Last Saturday in Soho, teen rapper Keith “Chief Keef” Cozart parked his SUV as a lick of marijuana smoke snaked from a half-rolled-down window. Inside, a smiling face wrapped in mini- dreadlocks: Chief Keef was in town for a headlining show at the Best Buy Theater.
The car inched up the block to the Beats by Dre store for an in-store signing celebrating the unveiling of Chief Keef’s signature headphones. Mr. Keef and members of his Glory Boyz Entertainment posse headed indoors, where they complained about New York weed.
“It’s weak as fuck,” Mr. Keef told the Transom. Luckily, NYC has many delivery services, and several drug deals were soon completed.

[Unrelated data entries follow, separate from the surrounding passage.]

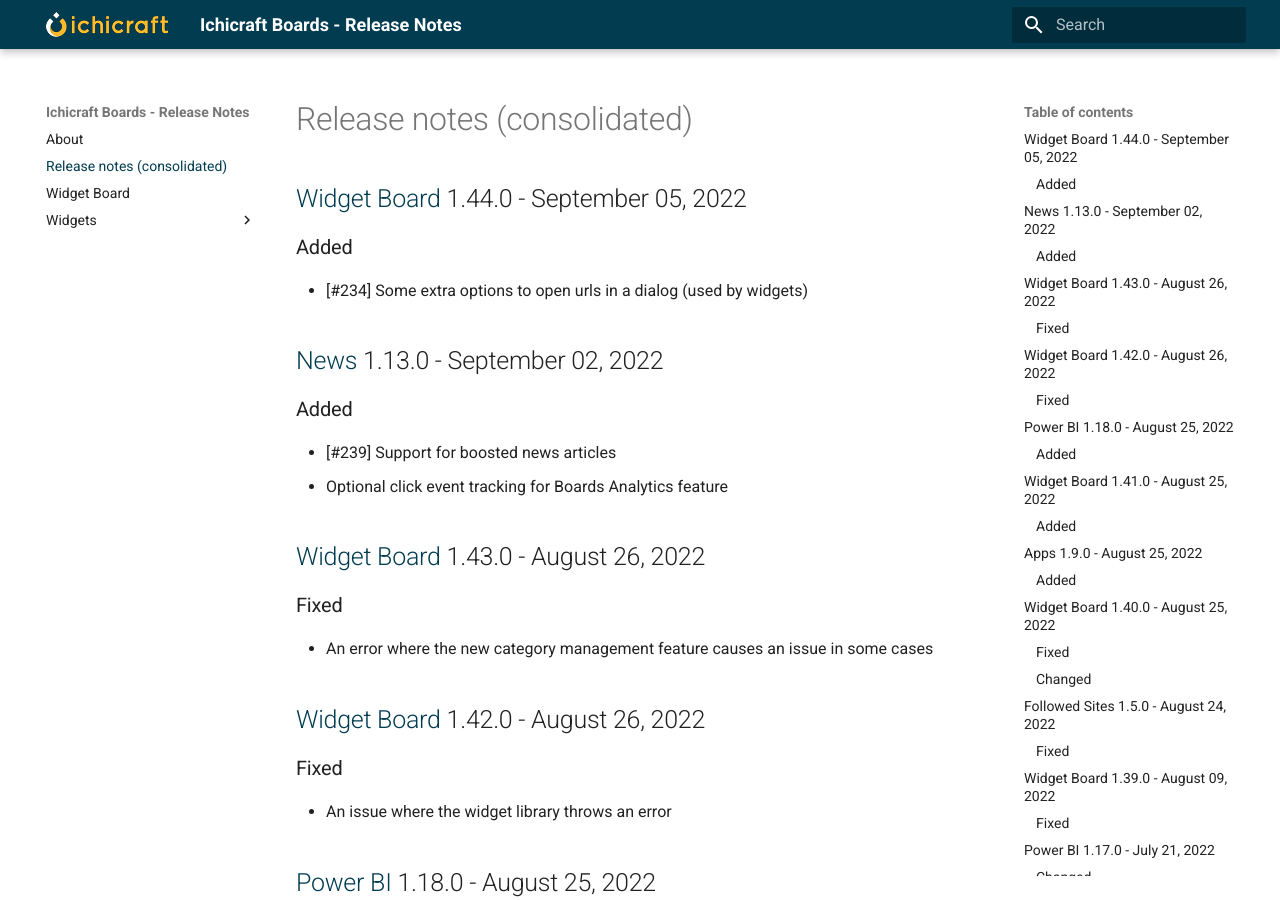
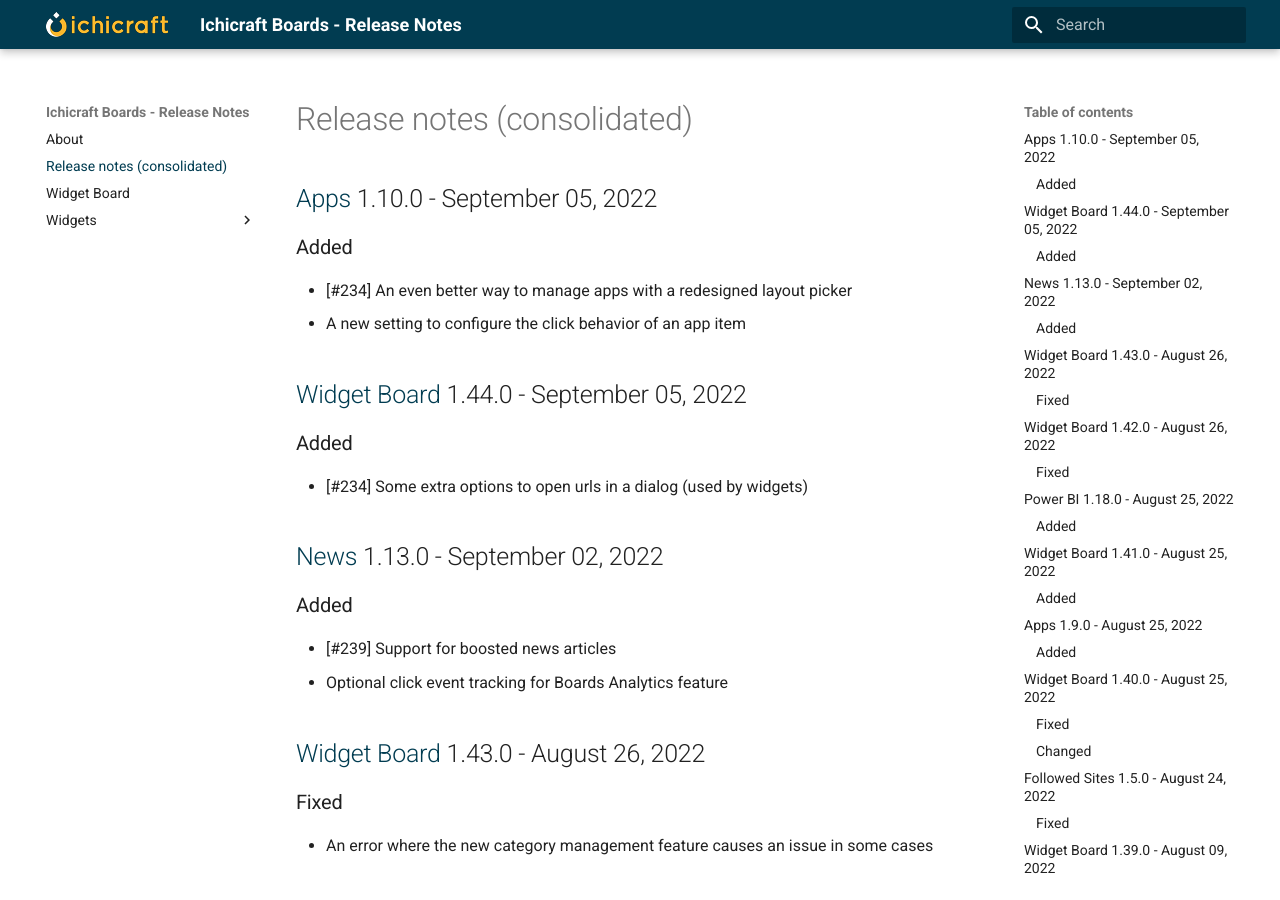
Before and after one commit to ichicraft/widgets-docs, an MkDocs documentation site: the page built from docs/Release-notes-(consolidated).md, in a window 1280 px wide and 900 px high. Built offline with MkDocs 1.6.1 and Material for MkDocs 9.7.7, drawn with Linux system fonts in a browser that asks for light colours.

Commit message:
Release notes updated by BuildService

```diff
--- a/docs/Release-notes-(consolidated).md
+++ b/docs/Release-notes-(consolidated).md
@@ -1,3 +1,9 @@
+## [Apps](./Widgets/Apps.md) 1.10.0 - September 05, 2022
+
+### Added
+- [#234] An even better way to manage apps with a redesigned layout picker
+- A new setting to configure the click behavior of an app item
+
 ## [Widget Board](./Widget Board.md) 1.44.0 - September 05, 2022
 
 ### Added
```
Also changed, not shown: docs/Widgets/Apps.md (+6 -0 lines).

This was Mr. Keef’s first public appearance in New York since the release of his debut album, Finally Rich, an odd title given that he’s only 17 years old. (Last year Mr. Keef signed a $6 million dollar deal with Interscope.)
Then again, Mr. Keef is lucky he’s rich, considering his criminal record. At 16, Mr. Keef, who hails from Chicago’s South Side, was sentenced to house arrest for pulling a gun on a cop. Last summer, when a rival rapper was shot dead, Mr. Keef seemed to brag about it on Twitter. A few weeks later, he did a photo shoot with Pitchfork at a gun range, violating his parole, and spent two months in juvie.
The initial arrest likely helped his career. Stuck at his grandmother’s house, Mr. Keef recorded dozens of songs with GBE, including the hit “I Don’t Like,” which received more than 25 million views on YouTube.
Mr. Keef has even been arrested twice in the past two weeks. First for smoking weed at a five-star hotel in Atlanta while celebrating Spring Breakers star Gucci Mane’s album release. (Mr. Mane recently signed Mr. Keef to his informal Bricksquad crew.) A few days later, back in Illinois, Mr. Keef was arrested for going 110 mph on the highway. A video shows a cop pulling a stack of money from Mr. Keef’s vest pocket. “Uh, that’s eight thousand,” the rapper is heard telling the police.
While he may enjoy driving fast, Mr. Keef walks at approximately 0.02 miles an hour. He doesn’t speak much, but when he does, he’s usually smiling, cracking a joke. When asked about his beef with Katy Perry, who tweeted that his new single “Hate Bein Sober” made her have “serious doubt for the world,” he smiled and shook his dreads: “I don’t give a fuck,” he said.
Back at the hotel, a young lady in tight acid-washed jeans was waiting in the lobby. Mr. Keef—take-out pizza in one hand, the girl’s hand in the other—rode the elevator up to his room, emerging a few hours later: showtime.
People assume backstage at a rap concert is like what they hear about rock concerts—booze, drugs, groupies. But there were no women or booze at the Best Buy Theater. There was, however, an 8-year-old kid named Godfrey whom Mr. Keef had met outside when the kid’s mom ran up to him and told him she couldn’t afford a ticket.
Around 10:30 p.m., NYPD’s hip-hop task force burst into the quiet dressing room. Four cops in streetwear huddled Mr. Keef and his manager, Dro, into the bathroom. No reason was given. Things worked out, though, and Mr. Keef took the stage an hour later, along with his entire posse and even little Godfrey, who danced around the stage without his shirt on.